Autism disclosure can provide entry for others to tally our symptoms, to compare the context of our disclosures against their knowledge (or lack thereof) of autism stereotypes or lay understandings of diagnostic criteria. In this talk, I examine the ways in which autism disclosure functions as a metonym for diagnostic assessment. That is, declaring one’s neuroqueerness is often culturally read as an invitation for neurotypicals to theorize and assess what neuroqueerness is. In this way, autism disclosure is often agonistic, expectant of non-autistic refutation. The ability to say, “I have autism,” for example, is intuited as evidence that one does not have autism — or, at least, not “real” or “severe” autism. In particular, I look toward what Margaret Price (2009) has called “counter-diagnosis” as one means through which autistic people queer the contours of rhetorical containment, of diagnostic fixity. In toying with the very idea of diagnosis itself, autistic rhetors instill their own queered credibilities, in which authority is derived from one’s pathological lack of authority.
Melanie Yergeau is assistant professor of English at the University of Michigan. Her academic interests include digital media studies and disability studies, and, more specifically, what the neurodiversity movement has to teach us about learning, teaching, writing, difference, and being.
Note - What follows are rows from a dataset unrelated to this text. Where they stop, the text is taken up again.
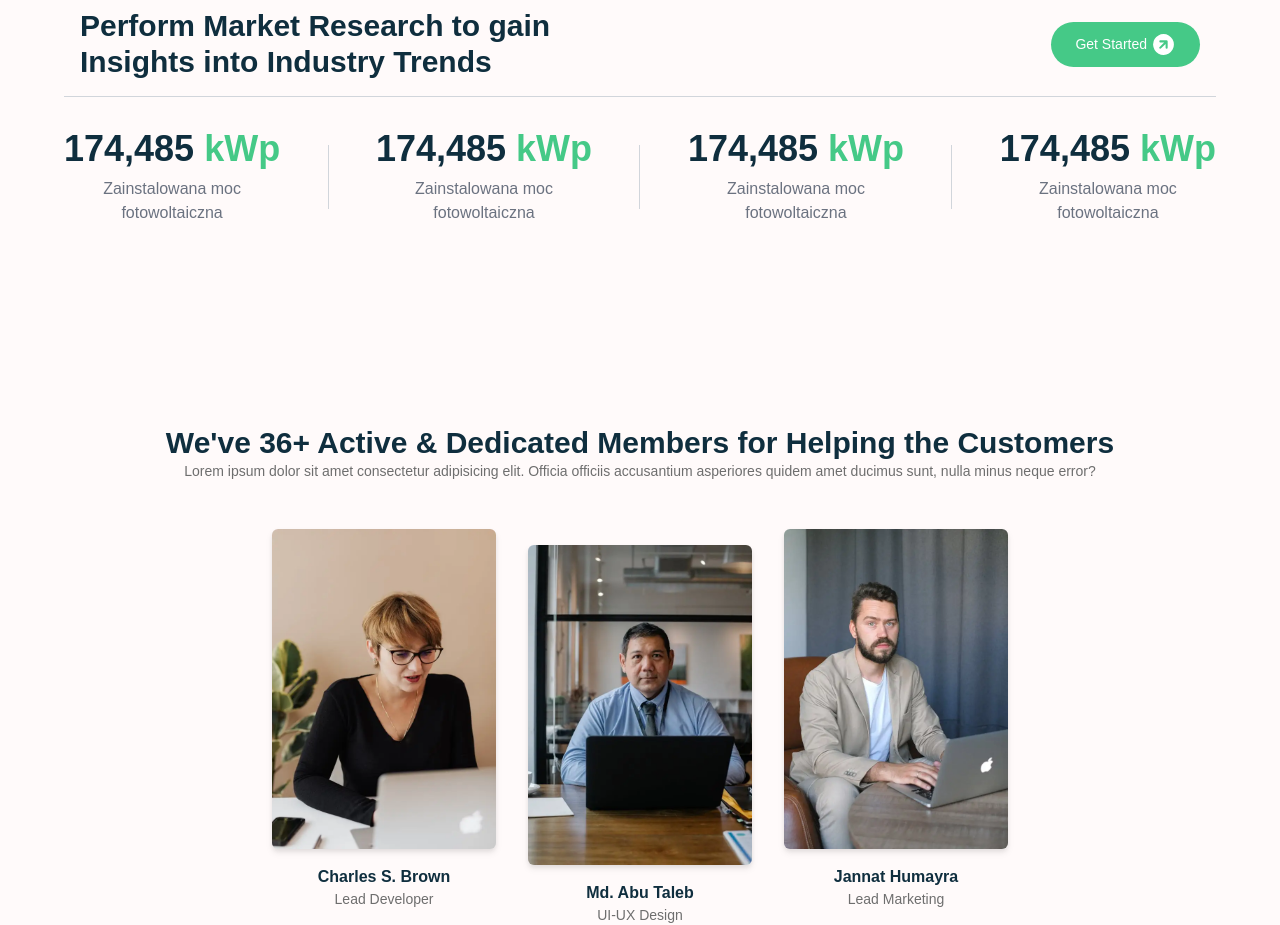
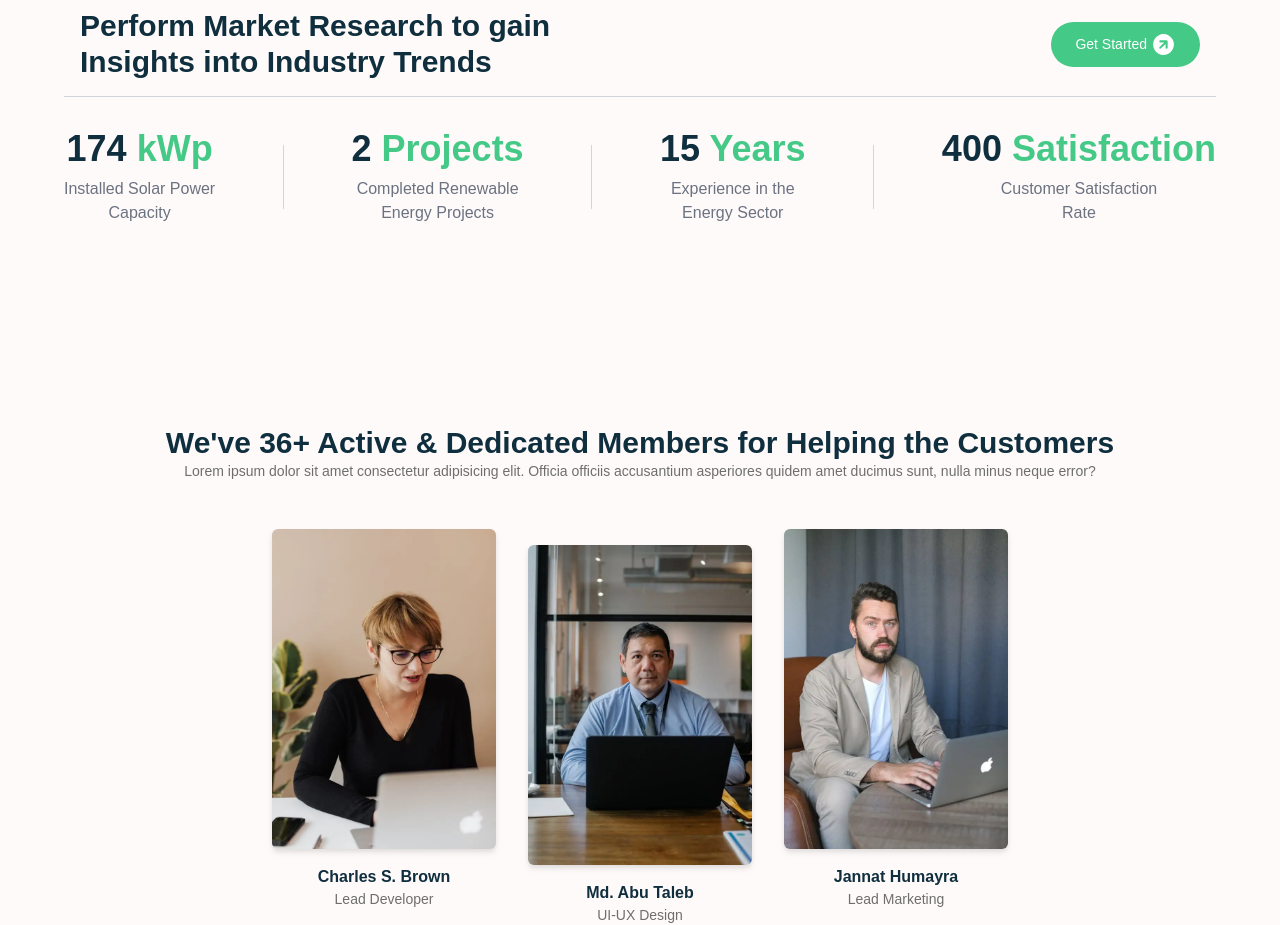
Before and after one commit to Rozmyk/SolarNova, a Next.js app: page /about in a window 1280 px wide. Shown: the part 920-1845 px from the top of the page. Built offline with nearby package versions, Linux system fonts and the light colour scheme.

Commit message:
Add number animations usuing GSAP

```diff
--- a/src/components/AboutPage/StatsSection/StatsSection.tsx
+++ b/src/components/AboutPage/StatsSection/StatsSection.tsx
@@ -1,20 +1,80 @@
+'use client'
 import Button from '@/components/ui/Button/Button'
 import Wrapper from '@/components/Wrapper/Wrapper'
+import { useRef, useEffect } from 'react'
+import gsap from 'gsap'
+
 const SingleService = ({
 	number,
 	unit,
 	titleLine1,
 	titleLine2,
 }: {
-	number: string
+	number: number
 	unit: string
 	titleLine1: string
 	titleLine2: string
 }) => {
+	const numberRef = useRef<HTMLParagraphElement>(null)
+	const tileRef = useRef<HTMLDivElement>(null)
+	let observer: IntersectionObserver
+	useEffect(() => {
+		if (tileRef.current) {
+			gsap.set(tileRef.current, { opacity: 0, y: 50 })
+
+			const animate = (target: Element) => {
+				gsap.to(target, {
+					opacity: 1,
+					y: 0,
+					duration: 0.5,
+					ease: 'power2.out',
+				})
+			}
+
+			const animateNumber = () => {
+				if (numberRef.current) {
+					const target = { value: 0 }
+					gsap.to(target, {
+						value: number,
+						duration: 2,
+						ease: 'power1.out',
+						onUpdate: () => {
+							if (numberRef.current) {
+								numberRef.current.textContent = Math.floor(target.value).toString()
+							}
+						},
+					})
+				}
+			}
+
+			observer = new IntersectionObserver(
+				entries => {
+					entries.forEach(entry => {
+						if (entry.isIntersecting) {
+							animate(entry.target)
+							animateNumber()
+							observer.unobserve(entry.target)
+						}
+					})
+				},
+				{ threshold: 0.5 }
+			)
+
+			observer.observe(tileRef.current)
+
+			return () => {
+				if (observer) observer.disconnect()
+			}
+		}
+	}, [number])
+
 	return (
 		<div className='flex flex-col items-center justify-center text-center'>
-			<div className='text-4xl font-bold mb-2'>
-				<span className='text-secondary'>{number}</span> <span className='text-primary'>{unit}</span>
+			<div ref={tileRef} className='text-4xl font-bold mb-2'>
+				<span ref={numberRef} className='text-secondary'>
+					{number}
+				</span>{' '}
+				<span className='text-primary'>{unit}</span>
 			</div>
 			<p className='text-gray-500'>{titleLine1}</p>
 			<p className='text-gray-500'>{titleLine2}</p>
@@ -33,13 +93,13 @@ const StatsSection = () => {
 				<Button>Get Started</Button>
 			</div>
 			<div className=' w-full  flex md:flex-row flex-col gap-8 md:gap-0 justify-between items-center'>
-				<SingleService number='174,485' unit='kWp' titleLine1='Zainstalowana moc' titleLine2='fotowoltaiczna' />
+				<SingleService number={174.485} unit='kWp' titleLine1='Installed Solar Power' titleLine2='Capacity' />
 				<div className='w-px h-16 bg-gray-300' />
-				<SingleService number='174,485' unit='kWp' titleLine1='Zainstalowana moc' titleLine2='fotowoltaiczna' />
+				<SingleService number={2.356} unit='Projects' titleLine1='Completed Renewable' titleLine2='Energy Projects' />
 				<div className='w-px h-16 bg-gray-300' />
-				<SingleService number='174,485' unit='kWp' titleLine1='Zainstalowana moc' titleLine2='fotowoltaiczna' />
+				<SingleService number={15} unit='Years' titleLine1='Experience in the' titleLine2='Energy Sector' />
 				<div className='w-px h-16 bg-gray-300' />
-				<SingleService number='174,485' unit='kWp' titleLine1='Zainstalowana moc' titleLine2='fotowoltaiczna' />
+				<SingleService number={400} unit='Satisfaction' titleLine1='Customer Satisfaction' titleLine2='Rate' />
 			</div>
 		</Wrapper>
 	)
```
She received the 2011 Hugh Burns Dissertation Award, and I am currently working on a book project about autism and embodied authorship.
Yergeau has published in Kairos, Computers and Composition Online, Disability Studies Quarterly, and College English. For many years she served on the board of the Autistic Self Advocacy Network (ASAN), a nonprofit organization run for and by individuals on the autism spectrum, and currently serves on the board of the Autism National Committee (also known as AutCom). She blogs semi-regularly on matters of rhetoric, autistic culture, and technology at aspierhetor.com.